    Video

    Video Polio-affected Afghan Student Fulfilling Her Dreams in America

    Afghanistan is one of only two countries in the world where children still get infected by polio. The other is Pakistan. Mahbooba Akhtarzada who is from Afghanistan, was disabled by polio, but has managed to overcome the obstacles caused by this crippling disease. VOA's Zheela Nasari caught up with Akhtarzada and brings us this report narrated by Bronwyn Benito.
    Video

    Video Hillary Clinton Promises to Build a 'Better Tomorrow'

    Democratic presidential candidate Hillary Clinton urged voters Thursday not to give in to the politics of fear. She vowed to unite the country and move it forward if elected in November. Clinton formally accepted the Democratic Party's nomination at its national convention in Philadelphia. VOA national correspondent Jim Malone has more.
    Video

    Video Trump Tones Down Praise for Russia

    Republican presidential candidate Donald Trump is toning down his compliments for Russia and Vladimir Putin as such rhetoric got him in trouble recently. After calling on Russia to find 30.000 missing emails from rival Hillary Clinton, Trump told reporters he doesn't know Putin and never called him a great leader, just one who's better than President Barack Obama. Putin has welcomed Trump's overtures, but, as Zlatica Hoke reports, ordinary Russians say they are not putting much faith in Trump.
    Video

    Video Uganda Unveils its First Solar-powered Bus

    A solar-powered bus described by its Ugandan makers as the first in Africa has made its public debut. Kiira Motors' electric bus, Kayoola, displayed recently at a stadium in Uganda's capital. From Kampala, Maurice Magorane filed this report narrated by Salem Solomon.
    Video

    Video Silicon Valley: More Than A Place, It's a Culture

    Silicon Valley is a technology powerhouse and a place that companies such as Google, Facebook and Apple call home. It is a region in northern California that stretches from San Francisco to San Jose. But, more than that, it's known for its startup culture.

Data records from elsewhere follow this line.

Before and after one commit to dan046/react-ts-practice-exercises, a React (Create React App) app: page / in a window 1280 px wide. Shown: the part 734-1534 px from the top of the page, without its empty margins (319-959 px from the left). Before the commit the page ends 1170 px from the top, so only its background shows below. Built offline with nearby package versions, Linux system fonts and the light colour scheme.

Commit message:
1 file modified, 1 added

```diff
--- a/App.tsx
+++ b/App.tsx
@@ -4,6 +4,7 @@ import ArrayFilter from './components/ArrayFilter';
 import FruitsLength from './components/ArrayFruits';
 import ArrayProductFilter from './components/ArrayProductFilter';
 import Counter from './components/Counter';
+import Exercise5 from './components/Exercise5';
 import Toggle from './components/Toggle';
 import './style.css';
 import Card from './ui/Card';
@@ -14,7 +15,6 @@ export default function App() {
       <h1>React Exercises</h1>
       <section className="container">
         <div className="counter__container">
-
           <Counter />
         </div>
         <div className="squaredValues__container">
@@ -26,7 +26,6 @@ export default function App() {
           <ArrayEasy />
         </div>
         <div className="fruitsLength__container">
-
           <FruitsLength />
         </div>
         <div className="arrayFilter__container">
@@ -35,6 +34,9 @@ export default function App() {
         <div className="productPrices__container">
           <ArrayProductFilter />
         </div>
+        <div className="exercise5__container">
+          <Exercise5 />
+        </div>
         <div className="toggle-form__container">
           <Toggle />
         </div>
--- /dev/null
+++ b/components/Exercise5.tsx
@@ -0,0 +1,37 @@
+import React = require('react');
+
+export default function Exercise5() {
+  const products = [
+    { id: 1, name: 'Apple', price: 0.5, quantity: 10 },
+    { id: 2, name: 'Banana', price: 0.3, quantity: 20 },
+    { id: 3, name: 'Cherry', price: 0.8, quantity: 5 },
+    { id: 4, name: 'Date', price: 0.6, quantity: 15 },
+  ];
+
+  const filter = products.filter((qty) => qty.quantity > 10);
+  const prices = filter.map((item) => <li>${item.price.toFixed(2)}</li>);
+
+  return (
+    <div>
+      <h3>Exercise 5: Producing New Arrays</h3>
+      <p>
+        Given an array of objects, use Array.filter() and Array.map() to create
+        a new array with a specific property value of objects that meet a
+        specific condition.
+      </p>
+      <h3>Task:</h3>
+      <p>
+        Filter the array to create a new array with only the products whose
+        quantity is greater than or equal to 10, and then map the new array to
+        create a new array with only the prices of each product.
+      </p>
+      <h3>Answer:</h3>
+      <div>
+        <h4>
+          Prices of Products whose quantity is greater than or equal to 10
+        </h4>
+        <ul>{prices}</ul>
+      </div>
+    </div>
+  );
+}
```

VOA's Elizabeth Lee went inside one company to find out what it's like to work in a startup.
    Video

    Video Immigrant Delegate Marvels at Democratic Process

    It’s been a bitter and divisive election season – but first time Indian-American delegate Dr. Shashi Gupta headed to the Democratic National Convention with a sense of hope. VOA’s Katherine Gypson followed this immigrant with the love of U.S. politics all the way to Philadelphia.
    Video

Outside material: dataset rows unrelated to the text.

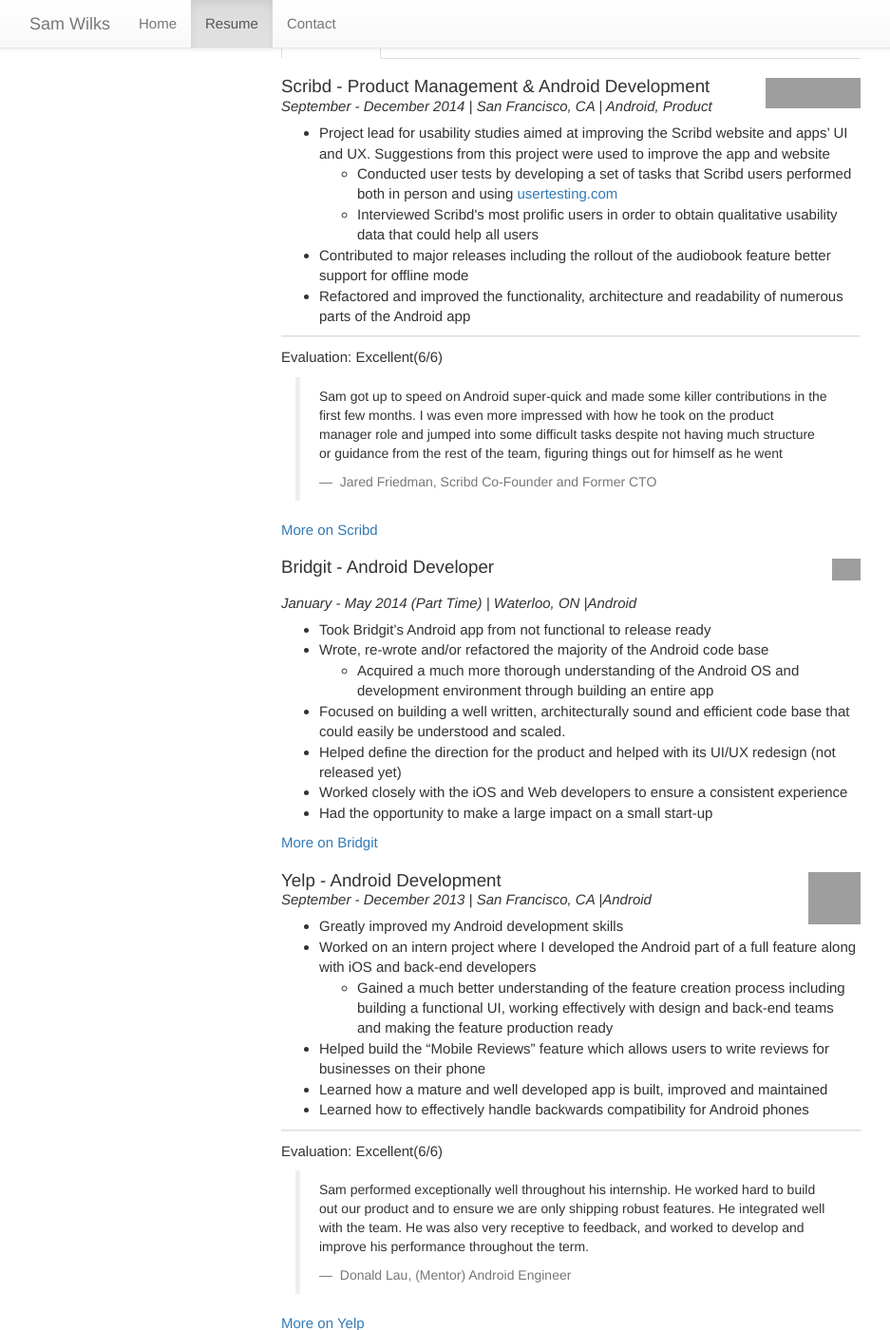
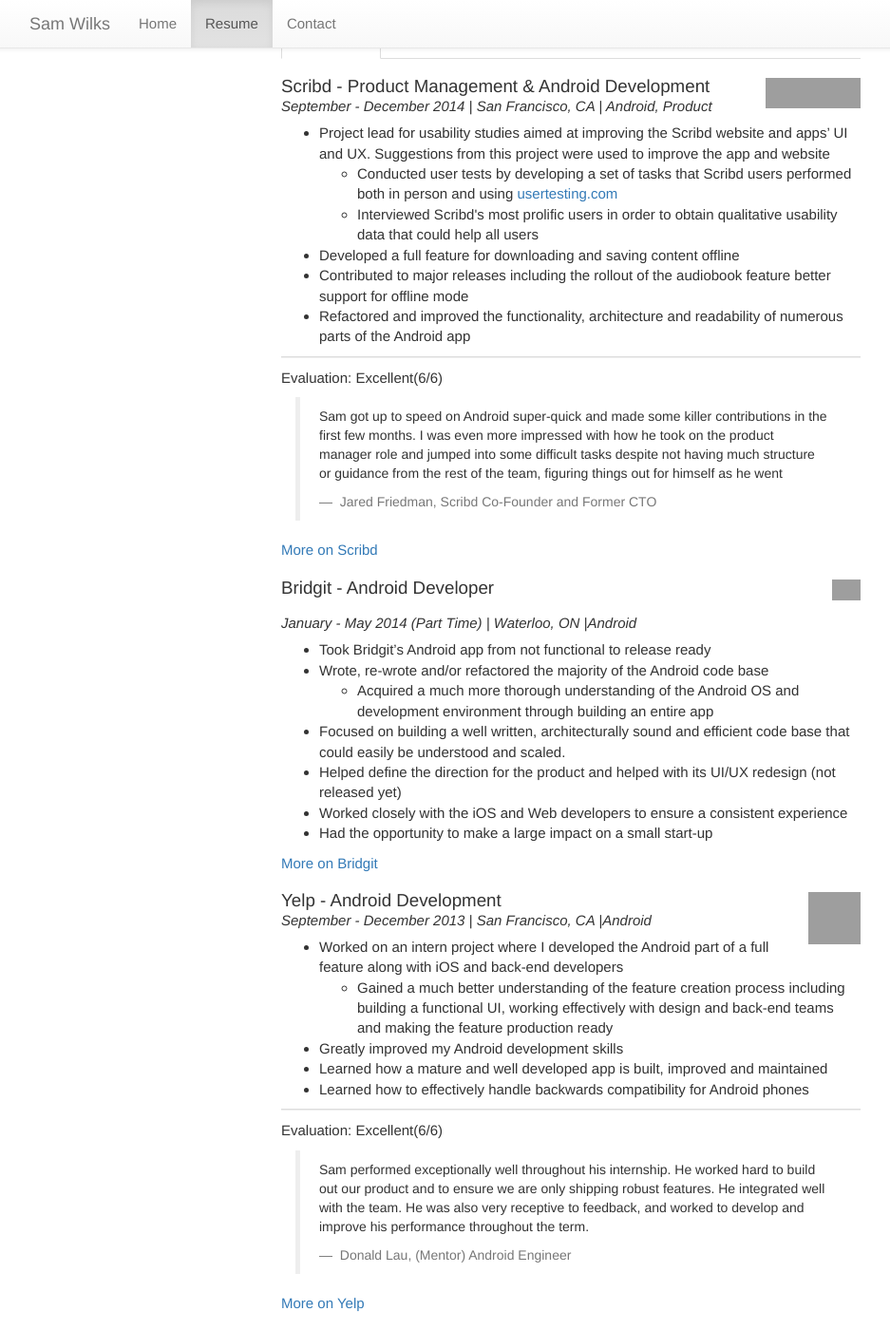
Before and after one commit to swilks/swilks.github.io, a Jekyll site: the page resume.html, which Jekyll copies as it is, in a window 1280 px wide and 1400 px high, scrolled down 357 px. Shown: the whole window at 95% size, without its empty margins (39-976 px from the left). Built offline with Jekyll 4.4.1, drawn with Linux system fonts in a browser that asks for light colours; nearby versions of some CDN libraries; some of the changed text lies outside the part shown; grey boxes are pictures that could not be loaded.

Commit message:
Thorough touch-up, fixed a bunch of shit

```diff
--- a/resume.html
+++ b/resume.html
@@ -99,6 +99,7 @@
 	            <li> Conducted user tests by developing a set of tasks that Scribd users performed both in person and using <a href="https://www.usertesting.com/"> usertesting.com </a> </li>
 	            <li> Interviewed Scribd's most prolific users in order to obtain qualitative usability data that could help all users </li>
 	          </ul>
+            <li>Developed a full feature for downloading and saving content offline </li>
 	          <li>Contributed to major releases including the rollout of the audiobook feature better support for offline mode</li>
 	          <li> Refactored and improved the functionality, architecture and readability of numerous parts of the Android app</li>
 	        </ul>
@@ -114,11 +115,11 @@
 	        <a href="#more-on-scribd" data-toggle="collapse"> More on Scribd </a>
 	        <div class="collapse" id="more-on-scribd">
 	          <p> Scribd gave me the opportunity to split my time there between working as a product manager and an Android developer. This allowed me to improve my expertise on the Android system, while also developing new skills in product management, UI and UX design and usability. </p>
-	          <p> My role as a product manager was focused on finding frequent problem areas for average users, as well as identifying areas in which we could improve usability and functionality for our heaviest users. In order to isolate problem areas for our average users we chose to conduct usability interviews both in person and using usertesting.com. Users were asked to answer a series of survey questions to better correlate results with user-type. Following this we recording them performing a series of basic tasks. We chose a large enough sample size to establish patterns and generated actionable tickets for both the website and apps which were later implemented. </p>
+	          <p> My role as a product manager was focused on finding frequent problem areas for average users, as well as identifying areas in which we could improve usability and functionality for our heaviest users. In order to isolate problem areas for our average users we chose to conduct usability interviews both in person and using usertesting.com. </p>
 	          <p>
 	          		To identify potential areas of improvement for our heaviest users we conducted a series of in-person interviews in which we asked them about which features they used, how they used them, and what they would improve or like to see.
 	          </p>
-	          <p> My work as Android developer involved taking tickets ranging from small bug fixes to medium-sized feature implementation. The largest feature I worked on was the the UI and UX for the “my library” tab, which is where users can save books to their library, and download them for offline, as well as the back-end for downloading and saving both books and audiobooks. This involved integration with the third-party audiobook API Scribd uses, collaboration with other members of my team working on the audiobook implementation, and refactoring the existing save-to-device architecture and implementation to add the ability to track download progress, add layers of abstraction to a design that was previously non-robust, and add the ability to download multiple books simultaneously. On completion of this project I moved on to product management.</p>
+	          <p> The largest feature I worked on as an Android developer was the the UI and UX for the “my library” tab, which is where users can save books to their library, and download them for offline, as well as the back-end for downloading and saving both books and audiobooks. This involved integration with the third-party audiobook API Scribd uses, collaboration with other members of my team working on the audiobook implementation, and refactoring the existing save-to-device architecture.</p>
           </div>
         </div>
         <div class="resume-item" id="2014">
@@ -140,7 +141,7 @@
           </ul>
           <a href="#more-on-bridgit" data-toggle="collapse"> More on Bridgit </a>
           <div class="collapse" id="more-on-bridgit">
-           <p> I started with an Android app that was largely unusable. Although many of the core features had been developed (primarily the main list view and networking) the majority of the app was not functional due to out-dated api calls, broken UI elements or crashes that hadn’t been fixed. I started by making the app’s main screen usable and refactoring to use fragments. I then worked iteratively to build new features, refactor old code and improve the UI and UX. I had to make sure the architecture was well implemented, the codebase remained clean and the app was consistent with the other platforms. Working independently I had to hold myself to high standards. Given that the target users were largely not tech savvy I had to work hard to build the most intuitive UI I possibly could. By the end of my term the app was release ready</p>
+           <p> I started with an Android app that was largely unusable. Although many of the core features had been developed (primarily the main list view and networking) the majority of the app was not functional due to out-dated api calls, broken UI elements or crashes that hadn’t been fixed. I started by making the app’s main screen usable and refactoring to use fragments. I then worked iteratively to build new features, refactor old code and improve the UI and UX. I had to make sure the architecture was well implemented, the codebase remained clean and the app was consistent with the other platforms. Working independently, I had to hold myself to high standards. Given that the target users were largely not tech savvy I had to work hard to build the most intuitive UI I possibly could. By the end of my term the app was release ready</p>
           </div>
         </div>
         <div class="resume-item" id="2013">
@@ -150,12 +151,11 @@
           <h2> September - December 2013 | San Francisco, CA |Android </h2>
         </hgroup>
         <ul>
-          <li>Greatly improved my Android development skills</li>
           <li>Worked on an intern project where I developed the Android part of a full feature along with iOS and back-end developers</li>
           <ul>
             <li> Gained a much better understanding of the feature creation process including building a functional UI, working effectively with design and back-end teams and making the feature production ready</li>
           </ul>
-          <li>Helped build the “Mobile Reviews” feature which allows users to write reviews for businesses on their phone</li>
+          <li>Greatly improved my Android development skills</li>
           <li>Learned how a mature and well developed app is built, improved and maintained</li>
           <li>Learned how to effectively handle backwards compatibility for Android phones</li>
         </ul>
@@ -175,7 +175,7 @@
         </div>
         </div>
         <div class="resume-item" id="2013">
-          <a href="http://xtremelabs.com"><img class="pull-right" id="xtremelabs" src="images/xtremelabs.png"></a>
+          <a href="http://pivotal.io/labs"><img class="pull-right" id="xtremelabs" src="images/xtremelabs.png"></a>
           <hgroup>
             <h1> Xtreme Labs - Agile Engineer </h1>
             <h2>January – May 2013  | Toronto ON | iOS, Android, Ruby on Rails </h2>
@@ -379,6 +379,7 @@
 								</ul>
 						</ul>
 					</div>
+        </div>
 			</div>
 		</div>
 	</div>
```
Also changed, not shown: other parts of resume.html (+3 -3 lines), index.html (+11 -11 lines), 2 other files.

    Video Dutch Entrepreneurs Turn Rainwater Into Beer

    June has been recorded as one of the wettest months in more than a century in many parts of Europe. To a group of entrepreneurs in Amsterdam the rain came as a blessing, as they used the extra water to brew beer. Serginho Roosblad has more to the story.
    Video

    Video Commerce Thrives on US-Mexico Border

    At the Democratic Convention in Philadelphia this week, the party’s presumptive presidential nominee, Hillary Clinton, is expected to attack proposals made by her opponent, Republican presidential nominee Donald Trump, to build a wall along the U.S.-Mexico border. Last Friday, President Barack Obama hosted his Mexican counterpart, President Enrique Peña Nieto, to underscore the good relations between the two countries. VOA’s Greg Flakus reports from Tucson.
    Video

    Video Film Helps Save Ethiopian Children Thought to be Cursed

    'Omo Child' looks at effort of African man to stop killings of ‘mingi’ children
    Video

    Video London’s Financial Crown at Risk as Rivals Eye Brexit Opportunities

    By most measures, London rivals New York as the only true global financial center. But Britain’s vote to leave the European Union – so-called ‘Brexit’ – means the city could lose its right to sell services tariff-free across the bloc, risking its position as Europe’s financial headquarters. Already some banks have said they may shift operations to the mainland. Henry Ridgwell reports from London.

    Special Report

    Adrift The Invisible African Diaspora